The plot of the old European fairy tale The Sleeping Beauty was retold by Charles Perrault, the Brothers Grimm and Vasily Zhukovsky in their own way. Perrault’s version is considered classical, that is why his name appears on the playbill of The Sleeping Beauty ballet by Pyotr Ilyich Tchaikovsky and Marius Petipa. After the premiere of The Sleeping Beauty in 1890, critics called the stage design "luxurious", which is also true of the modern versions of the ballet. The fairy tale about love overcoming all the magic spells has inspired filmmakers more than once. Here, we have collected popular film adaptations with a plot that is the closest to the classic.
Sleeping Beauty, USA (1959)
Walt Disney originally planned this animated film adaptation to be unique in terms of animation techniques. He wanted the characters to appear "as real as possible, near flesh-and-blood", and Aurora did not at all resemble Cinderella and Snow White created earlier by the Walt Disney studio.
In this cartoon, they kept only three of the seven good fairies and called the evil fairy Carabosse Maleficent. But the main difference between the plot and the original fairy tale was that Aurora didn’t know about her noble origin and lived in the woods with fairies under the name Rose.
The musical score for the cartoon was created by George Bruns based on Tchaikovsky's music for The Sleeping Beauty ballet, and the two title songs, I Wonder and Once Upon a Dream, were based on the allegro waltz. The cartoon’s soundtrack was nominated for an Oscar in 1960.
Sleeping Beauty, USSR (1964)
This ballet film was produced at the Lenfilm studio by director Apollinari Dudko and director-choreographer Konstantin Sergeev. The roles, which are also ballet parts, were performed by soloists and dancers of the ballet troupe of the Mariinsky Theater, as well as by students of the Vaganova School. The leads were played by Alla Sizova and Yuri Soloviev, the evil fairy Carabosse - by Natalia Dudinskaya, although in modern productions this part is for men. The choreography of the 1952 ballet was preserved in the film. Conditions of the cinema pavilion allowed to create great scenography with much attention to detail: for example, the prince appeared in the frame on a real white horse.

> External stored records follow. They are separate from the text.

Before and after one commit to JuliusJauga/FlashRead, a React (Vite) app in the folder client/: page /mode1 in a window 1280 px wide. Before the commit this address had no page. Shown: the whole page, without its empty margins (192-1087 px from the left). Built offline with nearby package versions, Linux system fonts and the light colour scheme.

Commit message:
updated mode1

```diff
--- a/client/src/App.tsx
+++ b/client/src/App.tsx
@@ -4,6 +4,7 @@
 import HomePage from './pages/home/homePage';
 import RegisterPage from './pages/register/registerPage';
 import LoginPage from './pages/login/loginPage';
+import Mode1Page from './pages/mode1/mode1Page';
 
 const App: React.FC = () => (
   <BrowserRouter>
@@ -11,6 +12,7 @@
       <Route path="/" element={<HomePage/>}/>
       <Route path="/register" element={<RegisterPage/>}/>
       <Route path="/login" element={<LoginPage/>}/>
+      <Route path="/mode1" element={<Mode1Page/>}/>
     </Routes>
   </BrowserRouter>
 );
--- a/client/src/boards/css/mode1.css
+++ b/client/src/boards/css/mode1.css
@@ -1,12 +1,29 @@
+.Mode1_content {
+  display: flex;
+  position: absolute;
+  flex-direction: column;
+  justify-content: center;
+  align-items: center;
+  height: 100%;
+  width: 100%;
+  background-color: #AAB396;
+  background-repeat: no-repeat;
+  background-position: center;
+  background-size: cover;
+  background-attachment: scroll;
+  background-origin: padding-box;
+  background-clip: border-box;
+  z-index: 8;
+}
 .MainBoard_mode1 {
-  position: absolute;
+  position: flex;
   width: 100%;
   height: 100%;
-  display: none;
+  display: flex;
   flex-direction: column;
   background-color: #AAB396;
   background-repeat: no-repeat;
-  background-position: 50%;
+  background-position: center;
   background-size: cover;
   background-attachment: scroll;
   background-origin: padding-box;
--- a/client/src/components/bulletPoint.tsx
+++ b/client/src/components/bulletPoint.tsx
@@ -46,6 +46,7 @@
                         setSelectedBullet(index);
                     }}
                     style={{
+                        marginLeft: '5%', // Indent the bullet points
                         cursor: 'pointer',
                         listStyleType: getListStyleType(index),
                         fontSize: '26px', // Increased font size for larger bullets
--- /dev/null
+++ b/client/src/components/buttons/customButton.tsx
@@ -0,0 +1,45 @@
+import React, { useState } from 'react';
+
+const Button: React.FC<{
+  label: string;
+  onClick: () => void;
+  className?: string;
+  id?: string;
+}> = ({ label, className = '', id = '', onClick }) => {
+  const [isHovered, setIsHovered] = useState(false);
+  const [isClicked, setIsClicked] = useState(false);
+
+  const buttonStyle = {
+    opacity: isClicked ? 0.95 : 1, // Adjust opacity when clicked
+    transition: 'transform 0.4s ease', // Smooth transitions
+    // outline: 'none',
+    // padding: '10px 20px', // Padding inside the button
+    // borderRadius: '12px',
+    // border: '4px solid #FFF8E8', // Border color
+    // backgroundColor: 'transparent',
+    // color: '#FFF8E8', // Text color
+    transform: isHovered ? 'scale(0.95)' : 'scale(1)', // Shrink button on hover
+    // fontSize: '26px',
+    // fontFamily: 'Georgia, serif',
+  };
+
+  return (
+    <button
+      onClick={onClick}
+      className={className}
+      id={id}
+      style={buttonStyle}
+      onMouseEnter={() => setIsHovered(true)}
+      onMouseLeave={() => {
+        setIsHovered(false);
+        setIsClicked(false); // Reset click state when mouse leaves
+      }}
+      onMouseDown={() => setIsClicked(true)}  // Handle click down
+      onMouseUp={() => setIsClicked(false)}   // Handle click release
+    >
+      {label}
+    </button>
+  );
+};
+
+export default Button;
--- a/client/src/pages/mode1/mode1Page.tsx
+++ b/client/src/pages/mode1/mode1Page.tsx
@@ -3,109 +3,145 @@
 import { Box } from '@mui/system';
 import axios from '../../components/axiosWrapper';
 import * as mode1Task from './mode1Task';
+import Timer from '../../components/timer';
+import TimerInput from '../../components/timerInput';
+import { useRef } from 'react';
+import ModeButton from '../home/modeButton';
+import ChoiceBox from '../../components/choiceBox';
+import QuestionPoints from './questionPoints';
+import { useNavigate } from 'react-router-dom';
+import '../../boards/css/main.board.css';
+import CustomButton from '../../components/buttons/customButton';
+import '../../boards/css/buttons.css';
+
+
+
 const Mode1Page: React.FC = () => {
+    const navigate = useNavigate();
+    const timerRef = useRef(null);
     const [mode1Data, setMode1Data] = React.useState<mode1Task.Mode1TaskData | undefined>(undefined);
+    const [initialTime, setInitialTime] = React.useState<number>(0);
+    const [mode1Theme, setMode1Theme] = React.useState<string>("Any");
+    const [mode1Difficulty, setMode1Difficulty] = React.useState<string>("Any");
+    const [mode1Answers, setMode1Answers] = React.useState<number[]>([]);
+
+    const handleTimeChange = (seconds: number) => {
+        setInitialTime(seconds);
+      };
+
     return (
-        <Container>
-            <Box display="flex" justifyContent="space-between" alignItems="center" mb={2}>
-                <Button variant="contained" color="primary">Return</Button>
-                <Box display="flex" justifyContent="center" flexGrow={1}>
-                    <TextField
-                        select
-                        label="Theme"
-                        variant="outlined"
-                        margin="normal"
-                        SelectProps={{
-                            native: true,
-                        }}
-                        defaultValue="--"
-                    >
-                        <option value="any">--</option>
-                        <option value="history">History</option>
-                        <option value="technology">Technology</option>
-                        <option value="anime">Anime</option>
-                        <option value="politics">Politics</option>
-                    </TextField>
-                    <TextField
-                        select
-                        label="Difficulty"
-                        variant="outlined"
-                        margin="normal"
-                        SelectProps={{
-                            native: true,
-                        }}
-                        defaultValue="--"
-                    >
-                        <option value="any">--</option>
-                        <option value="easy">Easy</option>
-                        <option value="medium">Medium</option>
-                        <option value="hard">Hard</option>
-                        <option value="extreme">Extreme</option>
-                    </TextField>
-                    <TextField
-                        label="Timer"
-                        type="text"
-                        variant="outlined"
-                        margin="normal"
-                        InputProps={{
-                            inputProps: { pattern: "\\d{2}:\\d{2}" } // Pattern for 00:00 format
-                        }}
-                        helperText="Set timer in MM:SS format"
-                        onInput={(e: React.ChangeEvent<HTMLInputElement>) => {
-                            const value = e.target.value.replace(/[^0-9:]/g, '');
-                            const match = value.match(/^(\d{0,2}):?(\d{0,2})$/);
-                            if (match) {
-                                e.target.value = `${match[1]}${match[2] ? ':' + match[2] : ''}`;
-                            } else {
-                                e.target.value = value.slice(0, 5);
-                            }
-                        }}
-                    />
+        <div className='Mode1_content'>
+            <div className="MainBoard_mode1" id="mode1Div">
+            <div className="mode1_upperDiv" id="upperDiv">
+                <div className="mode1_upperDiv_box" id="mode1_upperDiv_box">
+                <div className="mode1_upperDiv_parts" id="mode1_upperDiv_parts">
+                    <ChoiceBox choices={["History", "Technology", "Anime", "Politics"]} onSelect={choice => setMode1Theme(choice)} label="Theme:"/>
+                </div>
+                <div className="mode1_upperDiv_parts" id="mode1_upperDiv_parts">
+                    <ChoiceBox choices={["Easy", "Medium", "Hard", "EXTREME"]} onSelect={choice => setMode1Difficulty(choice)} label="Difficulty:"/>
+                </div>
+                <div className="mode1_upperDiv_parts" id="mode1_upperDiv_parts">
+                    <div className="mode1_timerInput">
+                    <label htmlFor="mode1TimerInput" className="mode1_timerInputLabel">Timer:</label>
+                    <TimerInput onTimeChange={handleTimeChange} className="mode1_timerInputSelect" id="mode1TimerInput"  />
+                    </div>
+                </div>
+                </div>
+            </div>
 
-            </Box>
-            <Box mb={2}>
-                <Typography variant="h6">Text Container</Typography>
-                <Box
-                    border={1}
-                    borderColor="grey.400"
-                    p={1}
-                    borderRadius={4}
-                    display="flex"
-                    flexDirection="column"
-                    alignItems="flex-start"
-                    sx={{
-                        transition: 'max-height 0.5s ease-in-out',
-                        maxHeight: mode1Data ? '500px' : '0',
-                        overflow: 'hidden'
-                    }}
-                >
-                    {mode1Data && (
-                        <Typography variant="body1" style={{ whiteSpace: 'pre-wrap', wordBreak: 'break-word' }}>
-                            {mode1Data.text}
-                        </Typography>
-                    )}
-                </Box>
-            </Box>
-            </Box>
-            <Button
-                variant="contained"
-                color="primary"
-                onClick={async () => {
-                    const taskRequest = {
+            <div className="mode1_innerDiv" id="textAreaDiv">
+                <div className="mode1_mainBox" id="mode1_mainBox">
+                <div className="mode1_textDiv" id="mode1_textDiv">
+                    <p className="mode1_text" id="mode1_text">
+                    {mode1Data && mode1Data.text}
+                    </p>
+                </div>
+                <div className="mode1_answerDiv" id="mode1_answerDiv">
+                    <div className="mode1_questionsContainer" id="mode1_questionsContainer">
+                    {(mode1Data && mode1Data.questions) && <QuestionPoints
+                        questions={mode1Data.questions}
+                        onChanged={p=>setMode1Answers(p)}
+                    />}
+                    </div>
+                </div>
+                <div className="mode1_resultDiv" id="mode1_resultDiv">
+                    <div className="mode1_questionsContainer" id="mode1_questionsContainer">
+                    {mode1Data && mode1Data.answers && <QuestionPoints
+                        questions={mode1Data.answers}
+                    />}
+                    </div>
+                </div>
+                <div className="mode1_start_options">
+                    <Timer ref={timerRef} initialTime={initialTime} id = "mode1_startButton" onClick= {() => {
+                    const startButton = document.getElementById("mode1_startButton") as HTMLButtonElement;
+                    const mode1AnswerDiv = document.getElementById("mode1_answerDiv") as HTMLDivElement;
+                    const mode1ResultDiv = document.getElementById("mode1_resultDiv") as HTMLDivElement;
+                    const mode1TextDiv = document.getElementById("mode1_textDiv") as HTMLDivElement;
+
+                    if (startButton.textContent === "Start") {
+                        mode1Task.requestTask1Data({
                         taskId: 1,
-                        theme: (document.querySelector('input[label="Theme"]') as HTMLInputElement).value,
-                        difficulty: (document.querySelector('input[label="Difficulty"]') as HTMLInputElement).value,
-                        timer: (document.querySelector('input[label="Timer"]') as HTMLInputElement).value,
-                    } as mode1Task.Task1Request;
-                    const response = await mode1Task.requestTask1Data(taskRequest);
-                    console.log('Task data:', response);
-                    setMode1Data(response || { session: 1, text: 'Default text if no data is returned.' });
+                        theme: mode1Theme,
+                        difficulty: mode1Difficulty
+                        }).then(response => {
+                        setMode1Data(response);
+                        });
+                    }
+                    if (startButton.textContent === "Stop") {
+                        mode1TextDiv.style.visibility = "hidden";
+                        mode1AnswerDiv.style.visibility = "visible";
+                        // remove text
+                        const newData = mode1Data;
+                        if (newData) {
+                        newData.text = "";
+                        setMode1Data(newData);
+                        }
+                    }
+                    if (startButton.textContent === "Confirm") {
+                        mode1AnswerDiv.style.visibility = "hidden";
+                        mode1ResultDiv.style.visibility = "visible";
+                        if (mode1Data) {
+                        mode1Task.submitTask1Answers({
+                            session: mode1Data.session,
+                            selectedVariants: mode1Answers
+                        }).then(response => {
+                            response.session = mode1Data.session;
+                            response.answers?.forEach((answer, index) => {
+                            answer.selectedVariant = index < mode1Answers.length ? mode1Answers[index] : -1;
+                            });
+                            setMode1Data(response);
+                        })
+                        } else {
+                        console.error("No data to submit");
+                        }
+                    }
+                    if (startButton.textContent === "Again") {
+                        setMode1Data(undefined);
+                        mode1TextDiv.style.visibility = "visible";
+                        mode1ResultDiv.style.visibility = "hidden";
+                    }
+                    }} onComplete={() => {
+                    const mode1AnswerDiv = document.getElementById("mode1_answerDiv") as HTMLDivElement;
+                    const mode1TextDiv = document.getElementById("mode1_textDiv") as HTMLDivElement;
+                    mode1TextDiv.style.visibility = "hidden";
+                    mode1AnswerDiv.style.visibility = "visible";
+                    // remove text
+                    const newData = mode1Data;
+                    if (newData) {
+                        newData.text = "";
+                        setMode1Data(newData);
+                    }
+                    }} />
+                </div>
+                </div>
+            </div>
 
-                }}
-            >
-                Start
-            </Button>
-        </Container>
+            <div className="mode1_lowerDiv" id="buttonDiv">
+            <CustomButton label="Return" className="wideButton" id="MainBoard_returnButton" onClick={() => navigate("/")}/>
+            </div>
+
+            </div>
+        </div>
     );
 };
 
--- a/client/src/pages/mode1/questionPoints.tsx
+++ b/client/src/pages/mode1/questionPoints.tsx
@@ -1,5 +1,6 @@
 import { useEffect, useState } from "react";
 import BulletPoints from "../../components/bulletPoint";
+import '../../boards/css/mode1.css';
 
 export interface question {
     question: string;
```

How to Wake a Princess, Czechoslovakia (1978)
In Soviet times, many noteworthy fairy tale movies were filmed in Czechoslovakia, and they are still loved by the Russian audience today. One of them is How to Wake a Princess, a film by Vaclav Vorlicek, director of the famous Three Wishes for Cinderella.
The main character Ruzenka - “sleeping beauty” in Czech is “sipkova ruzenka” - was played by the young blonde beauty Maria Horakova. This role still remains the main one in her career.
The movie is nice to watch and to listen to — it recreates the spectacular atmosphere of Renaissance Europe to the music of the famous composer Karel Svoboda.
Sleeping Beauty, Germany/Italy/Czechoslovakia (1989)
11 years later, Sleeping Beauty was filmed by another Czechoslovak director, Stanislav Parnitsky. Dancer Dana Dinkova made her debut in the role of the princess, and the prince was played by Gedeon Burkhard, the German cinema star, well known to the audience from the TV series Inspector Rex. Gedeon studied at the Munich Ballet Academy and probably could someday become a prince in the ballet production of Sleeping Beauty, but he became one in the movie of the same name and preferred an acting career. Actress Milena Dvorska, who played the nanny, earlier had played the queen in the movie How to Wake the Princess.
The film is very colorful but somewhat overloaded with plot and visual details. However, children often like this.
Maleficent, USA (2014)
A feature film by the Walt Disney film company loosely interprets the plot of their own 1959 cartoon. This is a kind of plot-shifter, where good and evil change places, telling you not to believe the fairy tales. The fairy Maleficent, played by Angelina Jolie, is the leader of all the good creatures living in the Moors. As in the original story, she casts a spell on the princess played by Elle Fanning. But in this Sleeping Beauty adaptation, they give the backstory and explain to the audience, why the fairy got angry.
Invented by Disney animators, the appearance of Maleficent in the film is very sophisticated and unexpectedly winged. Images of the princess are delicate and graceful. For its beautiful costumes, the movie fairy tale was nominated for an Oscar in 2015; and in 2019, a sequel of the story was released, that is Maleficent: Mistress of Evil.
Critics saw in this script both "radical feminism" and "heretical dualism", which didn’t prevent the film adaptation from becoming a favorite of viewers around the world.
What film adaptations of the Sleeping Beauty do you remember?